### Task description
Copy each record exactly and skip its pictures.
━━━━━━━━━━━━━━━━
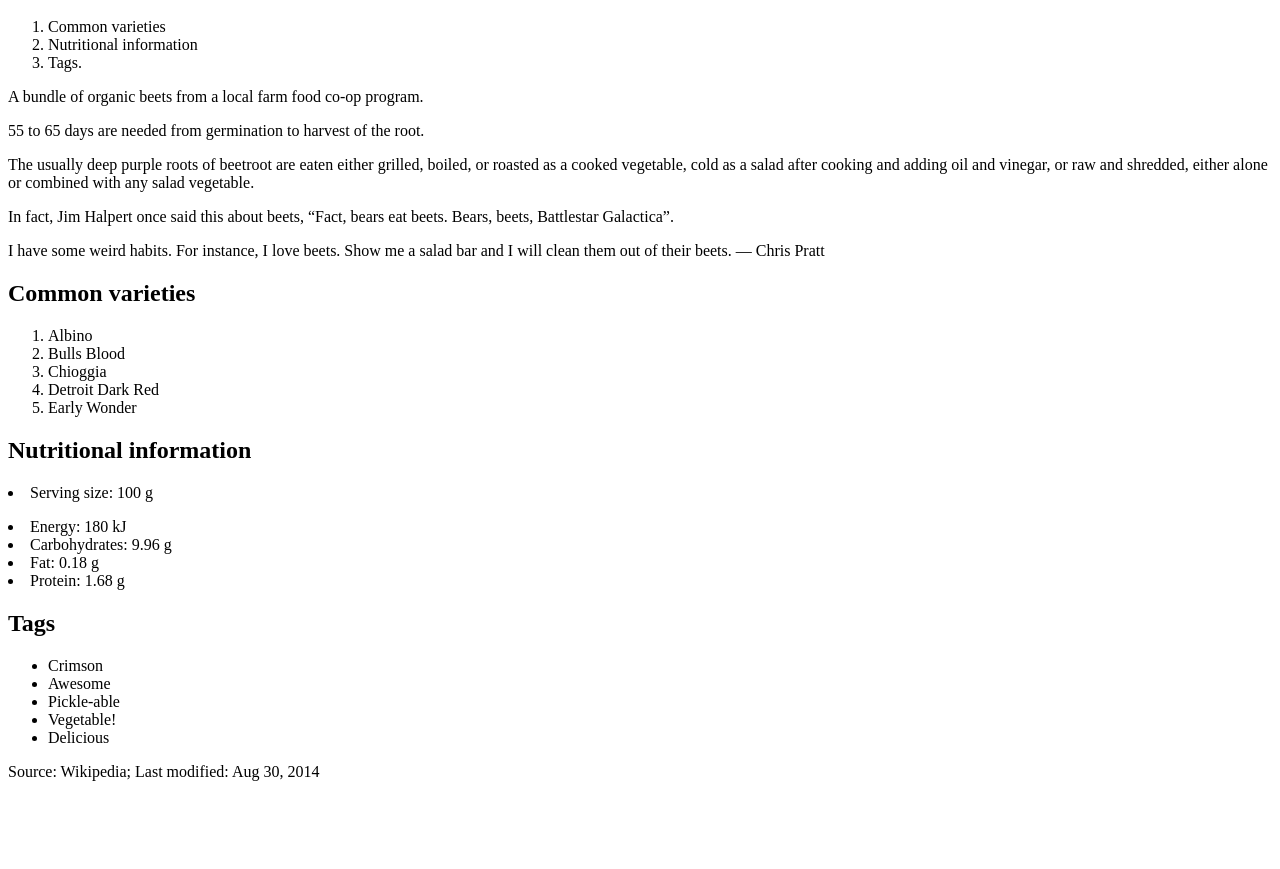
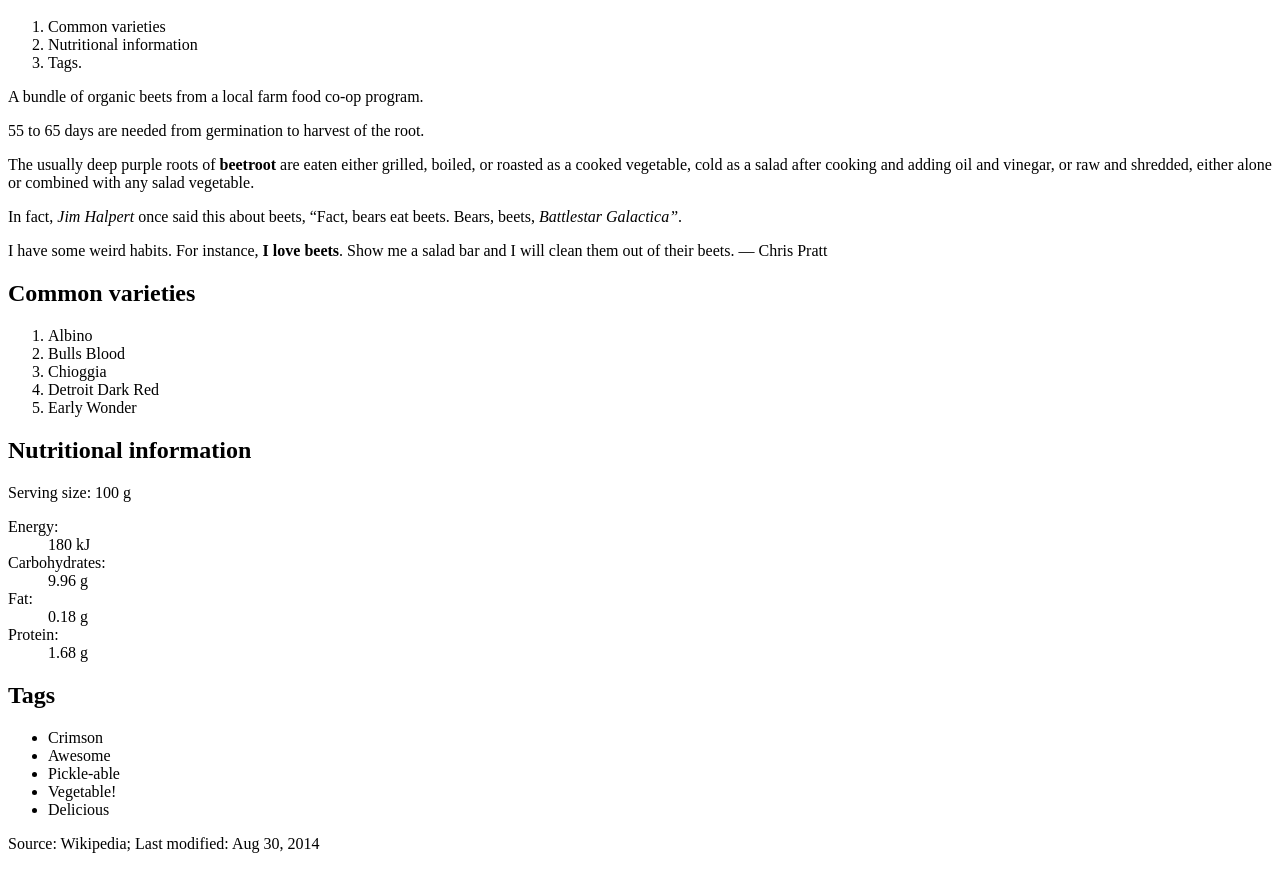
Before and after one commit to B2G7M/intro-to-html, a plain HTML site: page index.html in a window 1280 px wide. Shown: the part 48-917 px from the top of the page. Before the commit the page ends 845 px from the top, so only its background shows below. Drawn offline with Linux system fonts and the light colour scheme.

```diff
--- a/index.html
+++ b/index.html
@@ -10,15 +10,13 @@
 
 <p>55 to 65 days are needed from germination to harvest of the root.</p>
 
-<p>The usually deep purple roots of beetroot are eaten either grilled, boiled, or roasted as a cooked
+<p>The usually deep purple roots of <strong>beetroot</strong> are eaten either grilled, boiled, or roasted as a cooked
 vegetable, cold as a salad after cooking and adding oil and vinegar, or raw and shredded, either
 alone or combined with any salad vegetable.</p>
 
-<p>In fact, Jim Halpert once said this about beets, “Fact, bears eat beets. Bears, beets, Battlestar
-Galactica”.</p>
+<p>In fact, <cite>Jim Halpert</cite> once said this about beets, “Fact, bears eat beets. Bears, beets, <i>Battlestar Galactica”</i>.</p>
 
-<p>I have some weird habits. For instance, I love beets. Show me a salad bar and I will clean them
-out of their beets.
+<p>I have some weird habits. For instance, <strong>I love beets</strong>. Show me a salad bar and I will clean them out of their beets.
 — Chris Pratt</p>
 
 <h2>Common varieties</h2>
@@ -33,15 +31,17 @@ out of their beets.
 
 <h2>Nutritional information</h2>
 
-<dl>
-	<li>Serving size: 100 g</li>
-</dl>
+<p>Serving size: 100 g</p>
 
 <dl>
-	<li>Energy: 180 kJ</li>
-	<li>Carbohydrates: 9.96 g</li>
-	<li>Fat: 0.18 g</li>
-	<li>Protein: 1.68 g</li>
+	<dt>Energy: </dt>
+	<dd>180 kJ</dd>
+	<dt>Carbohydrates:</dt>
+	<dd> 9.96 g </dd>
+	<dt>Fat: </dt>
+	<dd>0.18 g </dd>
+	<dt>Protein:</dt>
+	<dd> 1.68 g </dd>
 </dl>
 
 <h2>Tags</h2>
@@ -54,4 +54,4 @@ out of their beets.
 	<li>Delicious</li>
 </ul>
 
-<p>Source: Wikipedia; Last modified: Aug 30, 2014</p>
+<footer><p>Source: Wikipedia; Last modified: Aug 30, 2014</p></footer>
```
Also changed, not shown: 1 other file.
━━━━━━━━━━━━━━━━
### Finished task
Before and after one commit to B2G7M/intro-to-html, a plain HTML site: page index.html in a window 1280 px wide. Shown: the part 48-917 px from the top of the page. Before the commit the page ends 845 px from the top, so only its background shows below. Drawn offline with Linux system fonts and the light colour scheme.

```diff
--- a/index.html
+++ b/index.html
@@ -10,15 +10,13 @@
 
 <p>55 to 65 days are needed from germination to harvest of the root.</p>
 
-<p>The usually deep purple roots of beetroot are eaten either grilled, boiled, or roasted as a cooked
+<p>The usually deep purple roots of <strong>beetroot</strong> are eaten either grilled, boiled, or roasted as a cooked
 vegetable, cold as a salad after cooking and adding oil and vinegar, or raw and shredded, either
 alone or combined with any salad vegetable.</p>
 
-<p>In fact, Jim Halpert once said this about beets, “Fact, bears eat beets. Bears, beets, Battlestar
-Galactica”.</p>
+<p>In fact, <cite>Jim Halpert</cite> once said this about beets, “Fact, bears eat beets. Bears, beets, <i>Battlestar Galactica”</i>.</p>
 
-<p>I have some weird habits. For instance, I love beets. Show me a salad bar and I will clean them
-out of their beets.
+<p>I have some weird habits. For instance, <strong>I love beets</strong>. Show me a salad bar and I will clean them out of their beets.
 — Chris Pratt</p>
 
 <h2>Common varieties</h2>
@@ -33,15 +31,17 @@ out of their beets.
 
 <h2>Nutritional information</h2>
 
-<dl>
-	<li>Serving size: 100 g</li>
-</dl>
+<p>Serving size: 100 g</p>
 
 <dl>
-	<li>Energy: 180 kJ</li>
-	<li>Carbohydrates: 9.96 g</li>
-	<li>Fat: 0.18 g</li>
-	<li>Protein: 1.68 g</li>
+	<dt>Energy: </dt>
+	<dd>180 kJ</dd>
+	<dt>Carbohydrates:</dt>
+	<dd> 9.96 g </dd>
+	<dt>Fat: </dt>
+	<dd>0.18 g </dd>
+	<dt>Protein:</dt>
+	<dd> 1.68 g </dd>
 </dl>
 
 <h2>Tags</h2>
@@ -54,4 +54,4 @@ out of their beets.
 	<li>Delicious</li>
 </ul>
 
-<p>Source: Wikipedia; Last modified: Aug 30, 2014</p>
+<footer><p>Source: Wikipedia; Last modified: Aug 30, 2014</p></footer>
```
Also changed, not shown: 1 other file.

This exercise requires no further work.